■ DESCRIPTION OF THE TASK: Return the listing below unchanged, but without pictures.

■ SUPPLIED MATERIAL:

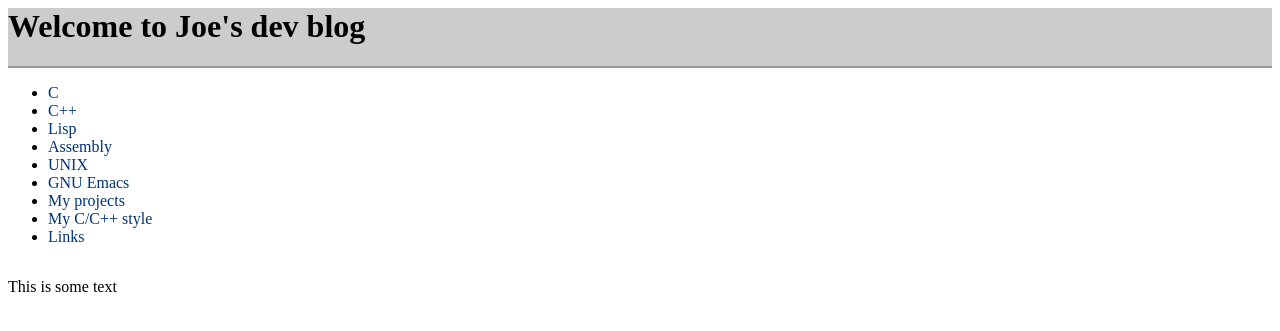
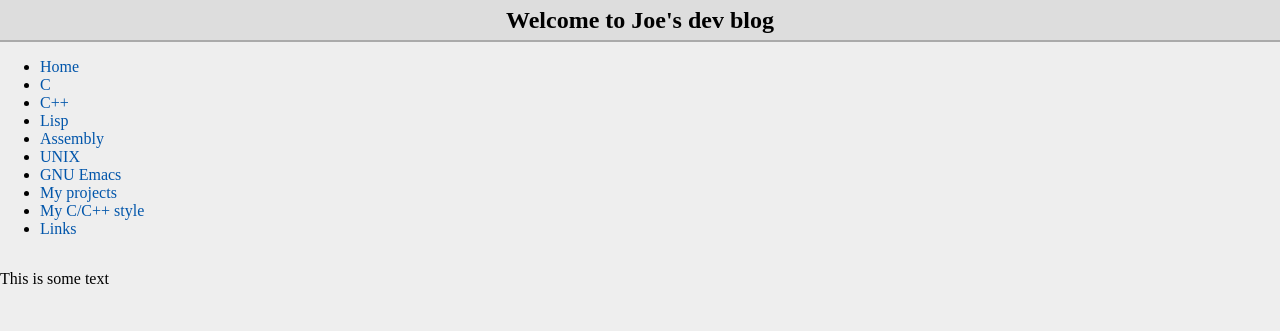
Before and after one commit to JozanLeClerc/joe-www, a PHP site: page / in a window 1280 px wide. Shown: the top 331 px of the page. Run offline with PHP 8.4, Linux system fonts and the light colour scheme.

Commit message:
Added more style

```diff
--- a/css/site.css
+++ b/css/site.css
@@ -1,5 +1,5 @@
 body {
-	background-color: #eee
+	background-color: #eee;
 	margin: 0pt;
 	padding: 0pt;
 }
@@ -8,9 +8,17 @@ header {
 	margin: 0pt;
 	padding: 0pt;
 	width: 100%;
-	background-color: #ccc;
-	border-bottom: 2pt solid #999;
+	background-color: #ddd;
+	border-bottom: 2pt solid #aaa;
 	border-top: 0pt;
+}
+
+header h1 {
+	font-size: x-large;
+	font-weight: bold;
+	text-align: center;
+	padding: 5pt;
+	margin: 0pt;
 }
 
 a {
@@ -19,19 +27,26 @@ a {
 }
 
 a:link {
-	color: #037;
+	color: #05a;
 	background-color: transparent;
 	text-decoration: none;
 }
 
 a:visited {
-	color: #037;
+	color: #05a;
 	background-color: transparent;
 	text-decoration: none;
 }
 
 a:hover {
-	color: #07A;
+	color: #0af;
 	background-color: transparent;
 	text-decoration: none;
 }
+
+a:active {
+	color: #0af;
+	background-color: transparent;
+	border: 0pt;
+	margin: 0pt;
+}
--- a/index.html
+++ b/index.html
@@ -11,6 +11,9 @@
 	<div>
 	  <table>
 		<ul>
+		  <li>
+			<a href="">Home</a>
+		  </li>
 		  <li>
 			<a href="">C</a>
 		  </li>
```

■ SOLUTION:
Before and after one commit to JozanLeClerc/joe-www, a PHP site: page / in a window 1280 px wide. Shown: the top 331 px of the page. Run offline with PHP 8.4, Linux system fonts and the light colour scheme.

Commit message:
Added more style

```diff
--- a/css/site.css
+++ b/css/site.css
@@ -1,5 +1,5 @@
 body {
-	background-color: #eee
+	background-color: #eee;
 	margin: 0pt;
 	padding: 0pt;
 }
@@ -8,9 +8,17 @@ header {
 	margin: 0pt;
 	padding: 0pt;
 	width: 100%;
-	background-color: #ccc;
-	border-bottom: 2pt solid #999;
+	background-color: #ddd;
+	border-bottom: 2pt solid #aaa;
 	border-top: 0pt;
+}
+
+header h1 {
+	font-size: x-large;
+	font-weight: bold;
+	text-align: center;
+	padding: 5pt;
+	margin: 0pt;
 }
 
 a {
@@ -19,19 +27,26 @@ a {
 }
 
 a:link {
-	color: #037;
+	color: #05a;
 	background-color: transparent;
 	text-decoration: none;
 }
 
 a:visited {
-	color: #037;
+	color: #05a;
 	background-color: transparent;
 	text-decoration: none;
 }
 
 a:hover {
-	color: #07A;
+	color: #0af;
 	background-color: transparent;
 	text-decoration: none;
 }
+
+a:active {
+	color: #0af;
+	background-color: transparent;
+	border: 0pt;
+	margin: 0pt;
+}
--- a/index.html
+++ b/index.html
@@ -11,6 +11,9 @@
 	<div>
 	  <table>
 		<ul>
+		  <li>
+			<a href="">Home</a>
+		  </li>
 		  <li>
 			<a href="">C</a>
 		  </li>
```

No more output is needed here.